Segment Start: Data to examine

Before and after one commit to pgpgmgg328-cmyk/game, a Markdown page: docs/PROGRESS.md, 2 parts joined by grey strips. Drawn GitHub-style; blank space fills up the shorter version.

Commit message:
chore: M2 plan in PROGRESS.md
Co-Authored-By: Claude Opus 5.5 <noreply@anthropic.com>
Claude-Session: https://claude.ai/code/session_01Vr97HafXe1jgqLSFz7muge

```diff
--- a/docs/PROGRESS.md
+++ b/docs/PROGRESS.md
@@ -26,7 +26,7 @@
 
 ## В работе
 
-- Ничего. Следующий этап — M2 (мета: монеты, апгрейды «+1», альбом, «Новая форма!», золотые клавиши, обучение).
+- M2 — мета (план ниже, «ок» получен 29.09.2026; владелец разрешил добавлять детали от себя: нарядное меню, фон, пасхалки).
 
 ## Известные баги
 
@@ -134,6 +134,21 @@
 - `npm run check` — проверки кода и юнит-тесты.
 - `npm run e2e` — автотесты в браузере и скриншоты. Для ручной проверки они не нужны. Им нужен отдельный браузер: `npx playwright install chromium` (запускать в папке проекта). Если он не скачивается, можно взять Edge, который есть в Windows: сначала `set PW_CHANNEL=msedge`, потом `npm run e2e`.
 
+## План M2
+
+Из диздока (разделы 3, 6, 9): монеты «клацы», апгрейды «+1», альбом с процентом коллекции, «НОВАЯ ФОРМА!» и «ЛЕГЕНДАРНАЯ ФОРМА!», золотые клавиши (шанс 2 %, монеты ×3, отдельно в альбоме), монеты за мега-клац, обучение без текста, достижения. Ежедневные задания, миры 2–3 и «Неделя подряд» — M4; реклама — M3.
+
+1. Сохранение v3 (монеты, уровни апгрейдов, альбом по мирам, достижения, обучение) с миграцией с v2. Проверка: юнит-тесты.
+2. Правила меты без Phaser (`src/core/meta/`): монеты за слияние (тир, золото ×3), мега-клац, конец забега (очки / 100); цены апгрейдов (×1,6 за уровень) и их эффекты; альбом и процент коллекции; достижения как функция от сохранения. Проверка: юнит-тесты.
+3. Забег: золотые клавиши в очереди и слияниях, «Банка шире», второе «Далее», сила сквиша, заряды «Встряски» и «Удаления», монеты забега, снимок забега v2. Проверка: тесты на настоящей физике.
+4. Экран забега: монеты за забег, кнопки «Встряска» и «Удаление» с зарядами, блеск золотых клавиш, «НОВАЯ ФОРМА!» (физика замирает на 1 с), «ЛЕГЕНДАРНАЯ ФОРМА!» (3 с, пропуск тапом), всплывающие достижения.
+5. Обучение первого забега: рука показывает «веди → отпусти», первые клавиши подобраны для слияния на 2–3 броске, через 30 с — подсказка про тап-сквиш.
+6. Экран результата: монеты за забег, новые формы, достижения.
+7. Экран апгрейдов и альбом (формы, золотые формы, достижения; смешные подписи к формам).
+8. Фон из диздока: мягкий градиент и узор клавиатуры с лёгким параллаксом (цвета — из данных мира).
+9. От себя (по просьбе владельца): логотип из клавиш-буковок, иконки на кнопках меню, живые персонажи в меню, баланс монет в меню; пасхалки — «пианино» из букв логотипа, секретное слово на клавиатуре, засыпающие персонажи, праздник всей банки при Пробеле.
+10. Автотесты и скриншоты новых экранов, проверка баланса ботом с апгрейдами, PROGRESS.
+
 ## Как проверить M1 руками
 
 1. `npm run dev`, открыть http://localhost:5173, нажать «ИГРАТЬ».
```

Segment End: Data to examine

▶ [Task objective]:
Please copy each record shown above exactly.

▶ [Written answer]:
Before and after one commit to pgpgmgg328-cmyk/game, a Markdown page: docs/PROGRESS.md, 2 parts joined by grey strips. Drawn GitHub-style; blank space fills up the shorter version.

Commit message:
chore: M2 plan in PROGRESS.md
Co-Authored-By: Claude Opus 5.5 <noreply@anthropic.com>
Claude-Session: https://claude.ai/code/session_01Vr97HafXe1jgqLSFz7muge

```diff
--- a/docs/PROGRESS.md
+++ b/docs/PROGRESS.md
@@ -26,7 +26,7 @@
 
 ## В работе
 
-- Ничего. Следующий этап — M2 (мета: монеты, апгрейды «+1», альбом, «Новая форма!», золотые клавиши, обучение).
+- M2 — мета (план ниже, «ок» получен 29.09.2026; владелец разрешил добавлять детали от себя: нарядное меню, фон, пасхалки).
 
 ## Известные баги
 
@@ -134,6 +134,21 @@
 - `npm run check` — проверки кода и юнит-тесты.
 - `npm run e2e` — автотесты в браузере и скриншоты. Для ручной проверки они не нужны. Им нужен отдельный браузер: `npx playwright install chromium` (запускать в папке проекта). Если он не скачивается, можно взять Edge, который есть в Windows: сначала `set PW_CHANNEL=msedge`, потом `npm run e2e`.
 
+## План M2
+
+Из диздока (разделы 3, 6, 9): монеты «клацы», апгрейды «+1», альбом с процентом коллекции, «НОВАЯ ФОРМА!» и «ЛЕГЕНДАРНАЯ ФОРМА!», золотые клавиши (шанс 2 %, монеты ×3, отдельно в альбоме), монеты за мега-клац, обучение без текста, достижения. Ежедневные задания, миры 2–3 и «Неделя подряд» — M4; реклама — M3.
+
+1. Сохранение v3 (монеты, уровни апгрейдов, альбом по мирам, достижения, обучение) с миграцией с v2. Проверка: юнит-тесты.
+2. Правила меты без Phaser (`src/core/meta/`): монеты за слияние (тир, золото ×3), мега-клац, конец забега (очки / 100); цены апгрейдов (×1,6 за уровень) и их эффекты; альбом и процент коллекции; достижения как функция от сохранения. Проверка: юнит-тесты.
+3. Забег: золотые клавиши в очереди и слияниях, «Банка шире», второе «Далее», сила сквиша, заряды «Встряски» и «Удаления», монеты забега, снимок забега v2. Проверка: тесты на настоящей физике.
+4. Экран забега: монеты за забег, кнопки «Встряска» и «Удаление» с зарядами, блеск золотых клавиш, «НОВАЯ ФОРМА!» (физика замирает на 1 с), «ЛЕГЕНДАРНАЯ ФОРМА!» (3 с, пропуск тапом), всплывающие достижения.
+5. Обучение первого забега: рука показывает «веди → отпусти», первые клавиши подобраны для слияния на 2–3 броске, через 30 с — подсказка про тап-сквиш.
+6. Экран результата: монеты за забег, новые формы, достижения.
+7. Экран апгрейдов и альбом (формы, золотые формы, достижения; смешные подписи к формам).
+8. Фон из диздока: мягкий градиент и узор клавиатуры с лёгким параллаксом (цвета — из данных мира).
+9. От себя (по просьбе владельца): логотип из клавиш-буковок, иконки на кнопках меню, живые персонажи в меню, баланс монет в меню; пасхалки — «пианино» из букв логотипа, секретное слово на клавиатуре, засыпающие персонажи, праздник всей банки при Пробеле.
+10. Автотесты и скриншоты новых экранов, проверка баланса ботом с апгрейдами, PROGRESS.
+
 ## Как проверить M1 руками
 
 1. `npm run dev`, открыть http://localhost:5173, нажать «ИГРАТЬ».
```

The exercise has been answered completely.